A year later, true to its word, the company brought two years’ worth of recipients together for a celebratory night, and true to form, kept the special guest speaker a surprise until the moment she appeared on stage. When the applause faded and the award winners took their seats, Barbara Walters spoke from a lifetime of experience on the remarkable individuals she had interviewed – those who epitomized excellence: world leaders, unlikely heroes, and us. A triumphant night, albeit more than a year in the making, culminated with a joyful call to my parents to share with them the excitement of my career highlight and the outstanding speaker who completed an exceptional evening. “Oh, I’ve never liked her,” my mother opened her rebuttal to my night of recognition, and specifically our guest speaker. I ended the call as swiftly as possible and returned home to fall asleep in the company of my trophy to again admire my hard work and recognition alone.
After becoming an empty nester, the tendency to pack up and go often gets the best of me, and since I depend on no one but myself for my travel planning, my vacation style tends to be secretive until my return. (In truth, how often are others excited by vacations other than their own?) And on this particular western excursion, I keep my destination entirely to myself and relish in the prospect that my get-away fits its definition perfectly, and the isolation of my drive rewards my furtiveness. While waiting in the Salt Lake City airport for my flight home, I place a quick phone call to share my vacation highlights with my father. His reaction? He muses about an unfortunate incident on US Highway 50 years before my birth, “Did you go through Fallon? I once bought a tank of gas there in 1957 and it was god-awful.” Why, yes, Dad, my vacation is absolutely lovely, thanks for asking.
I often say that I have three regrets in life and they have taught me my three greatest life lessons.

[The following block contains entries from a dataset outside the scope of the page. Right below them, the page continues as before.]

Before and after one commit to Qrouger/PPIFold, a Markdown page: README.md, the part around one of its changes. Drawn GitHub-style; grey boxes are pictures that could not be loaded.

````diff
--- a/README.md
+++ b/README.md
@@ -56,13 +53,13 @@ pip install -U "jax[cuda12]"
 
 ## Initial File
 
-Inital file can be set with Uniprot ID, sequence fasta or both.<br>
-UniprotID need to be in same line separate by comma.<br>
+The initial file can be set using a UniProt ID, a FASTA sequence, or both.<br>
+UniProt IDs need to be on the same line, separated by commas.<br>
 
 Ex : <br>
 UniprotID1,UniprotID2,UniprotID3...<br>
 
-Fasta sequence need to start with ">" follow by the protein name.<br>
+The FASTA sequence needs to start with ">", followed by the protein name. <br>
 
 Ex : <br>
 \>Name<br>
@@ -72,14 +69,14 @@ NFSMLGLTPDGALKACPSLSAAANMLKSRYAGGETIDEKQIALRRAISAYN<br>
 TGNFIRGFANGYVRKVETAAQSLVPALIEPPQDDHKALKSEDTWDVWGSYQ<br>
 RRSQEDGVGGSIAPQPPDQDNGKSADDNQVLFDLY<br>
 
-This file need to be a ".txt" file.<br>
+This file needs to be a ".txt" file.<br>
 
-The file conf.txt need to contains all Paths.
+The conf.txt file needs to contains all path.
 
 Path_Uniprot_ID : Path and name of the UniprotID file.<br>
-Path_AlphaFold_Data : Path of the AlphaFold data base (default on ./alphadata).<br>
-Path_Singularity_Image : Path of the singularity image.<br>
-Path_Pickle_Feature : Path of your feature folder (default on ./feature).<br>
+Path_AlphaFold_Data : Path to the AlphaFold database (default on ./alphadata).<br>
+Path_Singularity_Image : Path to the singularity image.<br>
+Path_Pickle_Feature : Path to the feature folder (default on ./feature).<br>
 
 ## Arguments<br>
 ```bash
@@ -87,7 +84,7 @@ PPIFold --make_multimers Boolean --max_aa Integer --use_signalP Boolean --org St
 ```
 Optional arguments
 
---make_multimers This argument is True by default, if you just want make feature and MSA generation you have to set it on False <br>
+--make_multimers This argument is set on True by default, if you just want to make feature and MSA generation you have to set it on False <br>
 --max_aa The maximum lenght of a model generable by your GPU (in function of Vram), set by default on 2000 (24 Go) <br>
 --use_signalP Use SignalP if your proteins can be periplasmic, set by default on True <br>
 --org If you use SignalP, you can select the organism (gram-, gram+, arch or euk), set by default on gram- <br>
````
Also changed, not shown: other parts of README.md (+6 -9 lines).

Life lesson number two: only include those people in the best moments of your life who will enhance the moment, not minimize it. More than a decade and a half ago my moment of regret continues to teach me a lesson I cannot learn often enough. My parents notoriously and unknowingly dash my moments of victory and excitement with the tunnel vision of their own lives. Nevertheless, my secretive solo adventure across the desolation of Central Nevada ranks among the most inspiring drives and the keynote speech by Barbara Walters continues to give me words of inspiration. And my prized trophy still sits in a place of honor in my home, regardless of my parents’ patterned perceptions.